═════ RECORDS TO PROCESS
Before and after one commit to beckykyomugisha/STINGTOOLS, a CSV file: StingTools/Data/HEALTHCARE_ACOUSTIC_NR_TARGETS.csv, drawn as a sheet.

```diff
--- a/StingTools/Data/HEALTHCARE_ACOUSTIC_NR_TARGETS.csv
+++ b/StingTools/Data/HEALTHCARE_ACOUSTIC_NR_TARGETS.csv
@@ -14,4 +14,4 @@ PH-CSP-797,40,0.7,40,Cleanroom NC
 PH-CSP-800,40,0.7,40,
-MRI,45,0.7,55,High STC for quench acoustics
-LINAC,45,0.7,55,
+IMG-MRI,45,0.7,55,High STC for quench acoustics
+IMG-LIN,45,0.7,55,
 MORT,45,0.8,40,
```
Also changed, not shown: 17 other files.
══════════
═════ RECORDS TO PROCESS
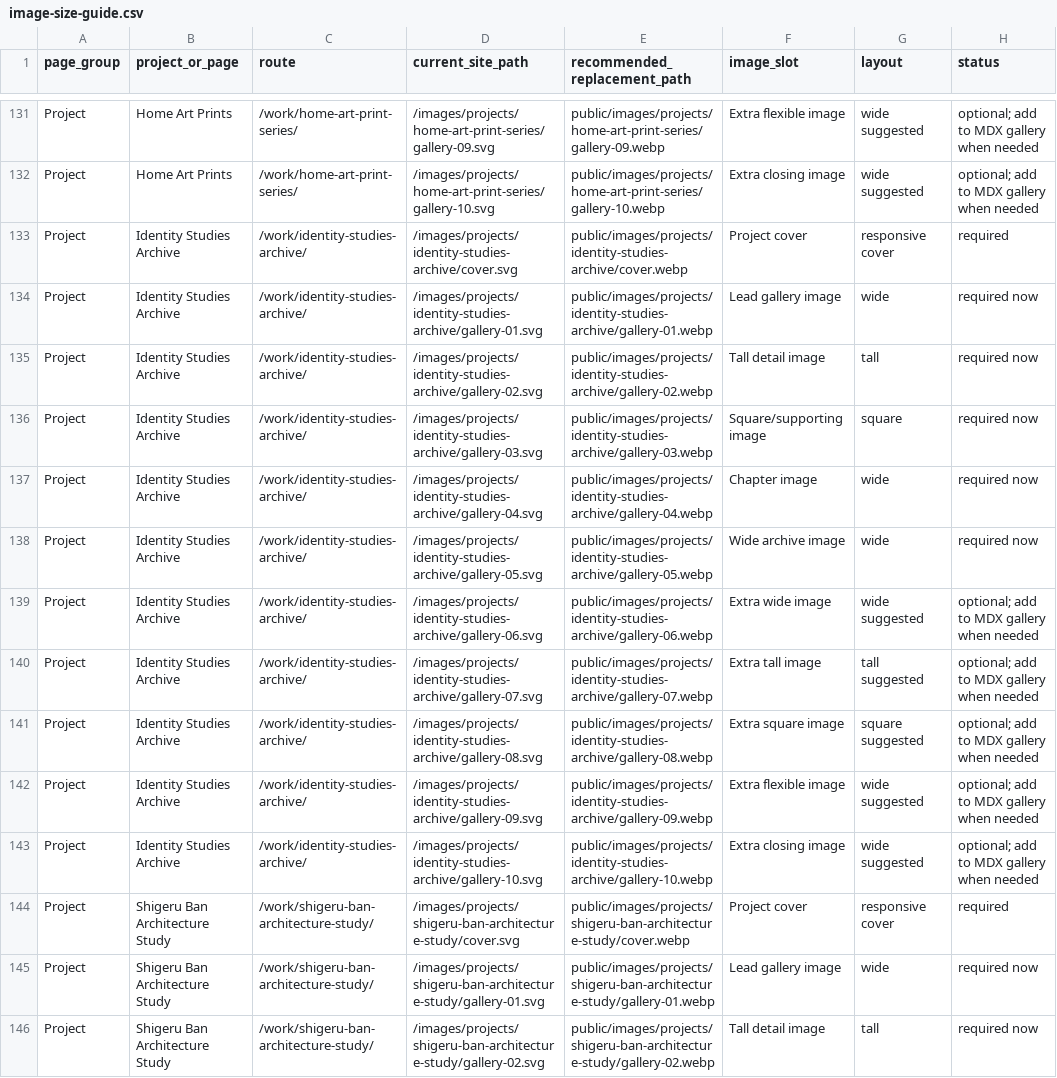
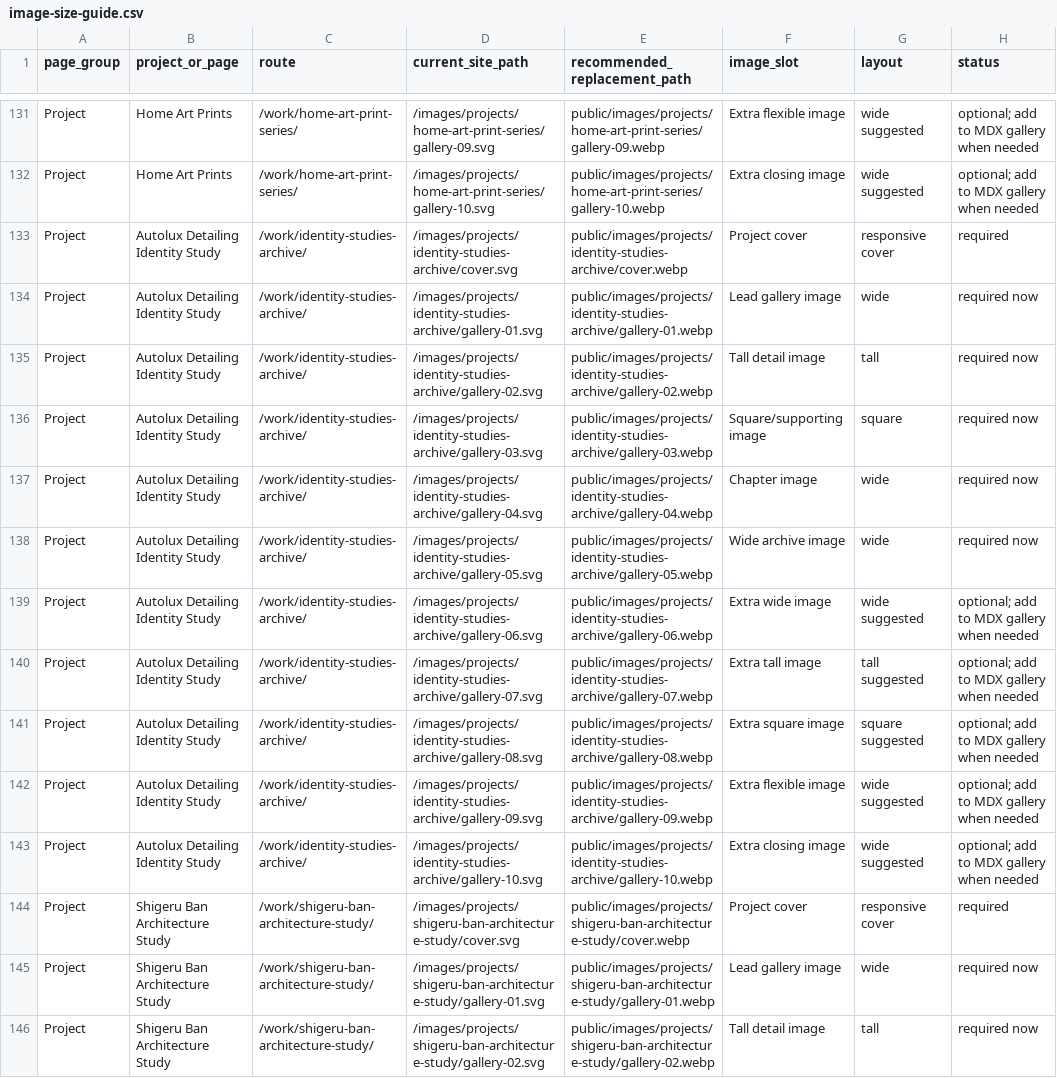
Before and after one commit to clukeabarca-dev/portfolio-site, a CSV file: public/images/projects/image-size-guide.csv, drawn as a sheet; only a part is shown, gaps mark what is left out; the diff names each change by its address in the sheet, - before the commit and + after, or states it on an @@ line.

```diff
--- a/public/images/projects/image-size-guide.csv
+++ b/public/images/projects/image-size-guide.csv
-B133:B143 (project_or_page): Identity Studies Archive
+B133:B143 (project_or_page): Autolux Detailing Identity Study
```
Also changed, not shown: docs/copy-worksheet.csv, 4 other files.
══════════
Only the number is wanted: how many lines in the entries above contain the string "Data"?

3